Sometimes it can be helpful to identify what is going on underneath our coping strategy. In other words, what is the coping strategy protecting us from? This can lead to important learning and growth by uncovering a core issue that we are dealing with.

Here is a 3-step process to identify what is going on underneath your coping strategy.

  1. Identify the coping strategy. The first step is to identify the coping strategy. This can be difficult, because sometimes our coping strategies are automatic. We just use our coping strategy when we are feeling stressed, and might not think a lot about it. Any time you feel compelled to do something, or do something in reaction to something stressful that happened in your life, you are probably using a coping strategy. Popular coping strategies include positive things like exercise, journaling, talking with a friend, and meditation, but also negative things like alcohol, drugs, overeating, and cutting.
  2. Ask yourself ‘What would happen if?’ The second step is to think about what the coping strategy is protecting you from. What bad thing might happen in your life if you didn’t use the coping strategy? Asking yourself the ‘What would happen if…’ question can identify what is going on underneath the coping strategy.
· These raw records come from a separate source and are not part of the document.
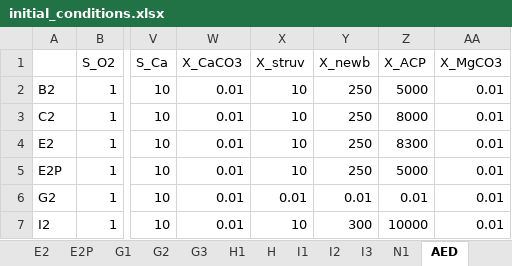
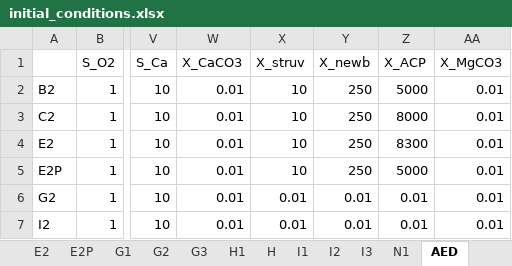
Before and after one commit to QSD-Group/EXPOsan, an Excel workbook: exposan/werf/data/initial_conditions.xlsx, sheet AED, drawn as a sheet; only a part is shown, gaps mark what is left out; values as stored, in another font and other column widths than the file's, no borders; the diff names each change by its address in the sheet, - before the commit and + after, or states it on an @@ line.

```diff
--- a/exposan/werf/data/initial_conditions.xlsx (sheet AED)
+++ b/exposan/werf/data/initial_conditions.xlsx (sheet AED)
-X7 (X_struv): 10
+X7 (X_struv): 0.01
-Y7 (X_newb): 300
+Y7 (X_newb): 0.01
-Z7 (X_ACP): 10000
+Z7 (X_ACP): 0.01
```
Also changed, not shown: 4 other files.
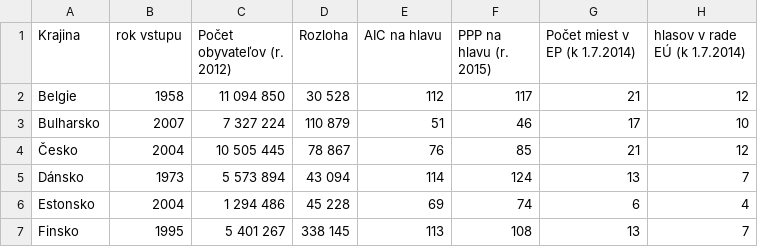
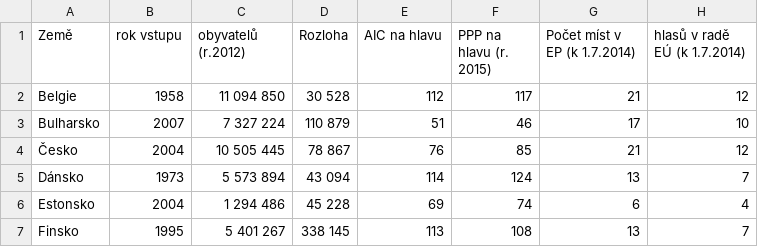
Before and after one commit to edumach/Python2, a CSV file: 28_slovnik/soubory/eu_cz.csv, drawn as a sheet; only a part is shown.

```diff
--- a/28_slovnik/soubory/eu_cz.csv
+++ b/28_slovnik/soubory/eu_cz.csv
@@ -1,2 +1,2 @@
-Krajina ;rok vstupu ;Počet obyvateľov (r. 2012);Rozloha;AIC na hlavu;PPP na hlavu (r. 2015);Počet miest v EP (k 1.7.2014);hlasov v rade EÚ (k 1.7.2014)
+Země;rok vstupu;obyvatelů (r.2012);Rozloha;AIC na hlavu;PPP na hlavu (r. 2015);Počet míst v EP (k 1.7.2014);hlasů v radě EÚ (k 1.7.2014)
 Belgie;1958;11 094 850;30 528;112;117;21;12
```
Also changed, not shown: 28_slovnik/soubory/eu_en.csv, 28_slovnik/soubory/eu_sk.csv.
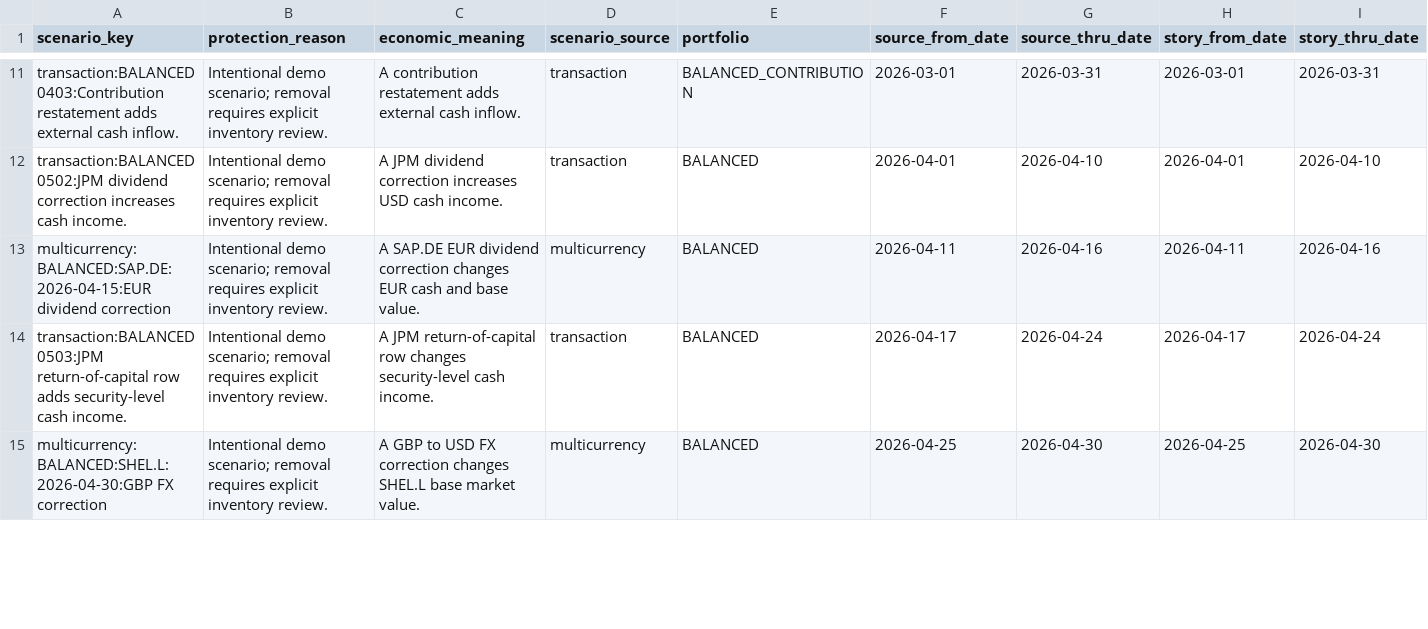
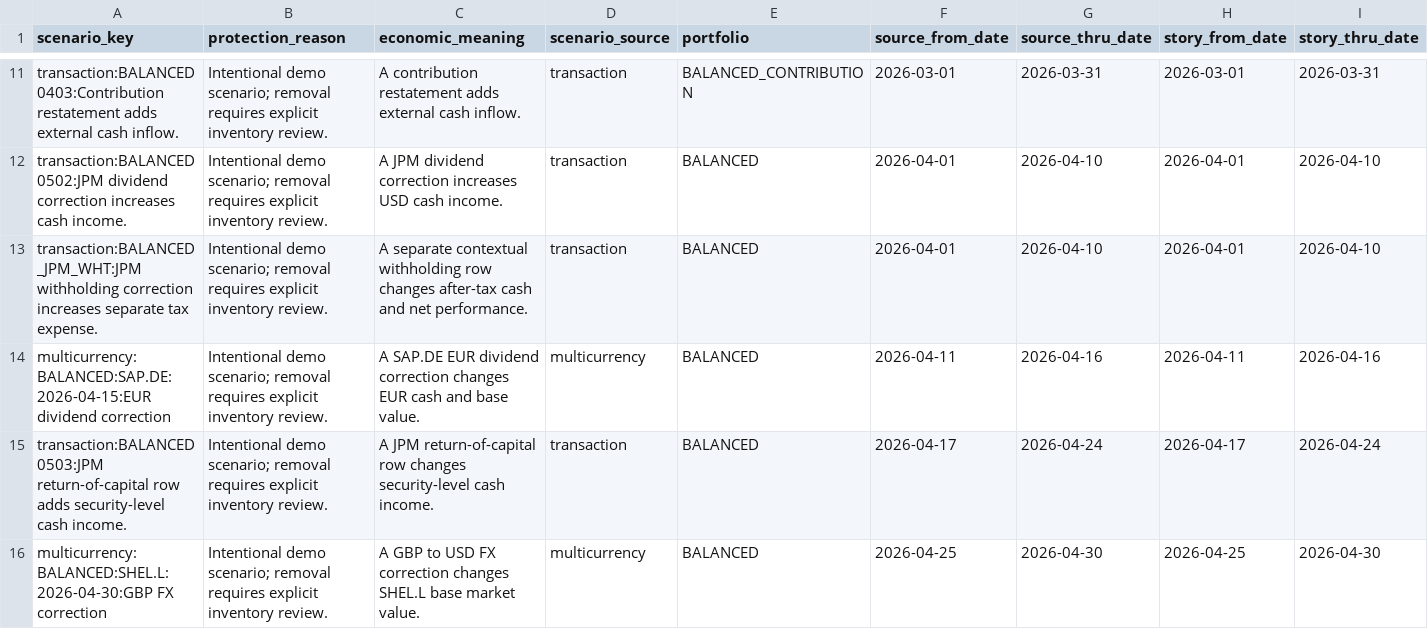
Before and after one commit to JohnDReynolds/portfolio-performance-analytics, a CSV file: scripts/operational_demo_data/audit_scenario_inventory.csv, drawn as a sheet; only a part is shown, gaps mark what is left out; rows hold the shown columns only; the diff covers the shown part only; the diff names each change by its address in the sheet, - before the commit and + after, or states it on an @@ line.

```diff
--- a/scripts/operational_demo_data/audit_scenario_inventory.csv
+++ b/scripts/operational_demo_data/audit_scenario_inventory.csv
+row 13: transaction:BALANCED_JPM_WHT:JPM withholding correction increases separate tax expense. | Intentional demo scenario; removal requires explicit inventory review. | A separate contextual withholding row changes after-tax cash and net performance. | transaction | BALANCED | 2026-04-01 | 2026-04-10 | 2026-04-01 | 2026-04-10
```
Also changed, not shown: 3 added rows and 2 edited cells elsewhere in this file, ppar/setup_templates/axys_apx_audit/snapshot_a/secref.csv, ppar/setup_templates/axys_apx_audit/snapshot_a/transactions.csv, 52 other files.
Often there is fear underneath our coping strategy. We might be scared that we would lose control, or that we would find out we are incompetent or unlovable. Even if there are consequences associated with our coping strategy, those consequences might be better than the terrible thing that our coping strategy is protecting us from.
  3. Do some work around the underlying issue. There might be some work to be done around the issue that is underneath the coping strategy. If you are seeing a counselor, this might be a good topic to discuss in counseling. If you are in a small group, this might be a good issue to address in the group. Or it might be a good thing to journal about, or read a book about.

Discussion: What are your ‘go to’ coping strategies? What might be going on underneath these coping strategies? What are your coping strategies protecting you from?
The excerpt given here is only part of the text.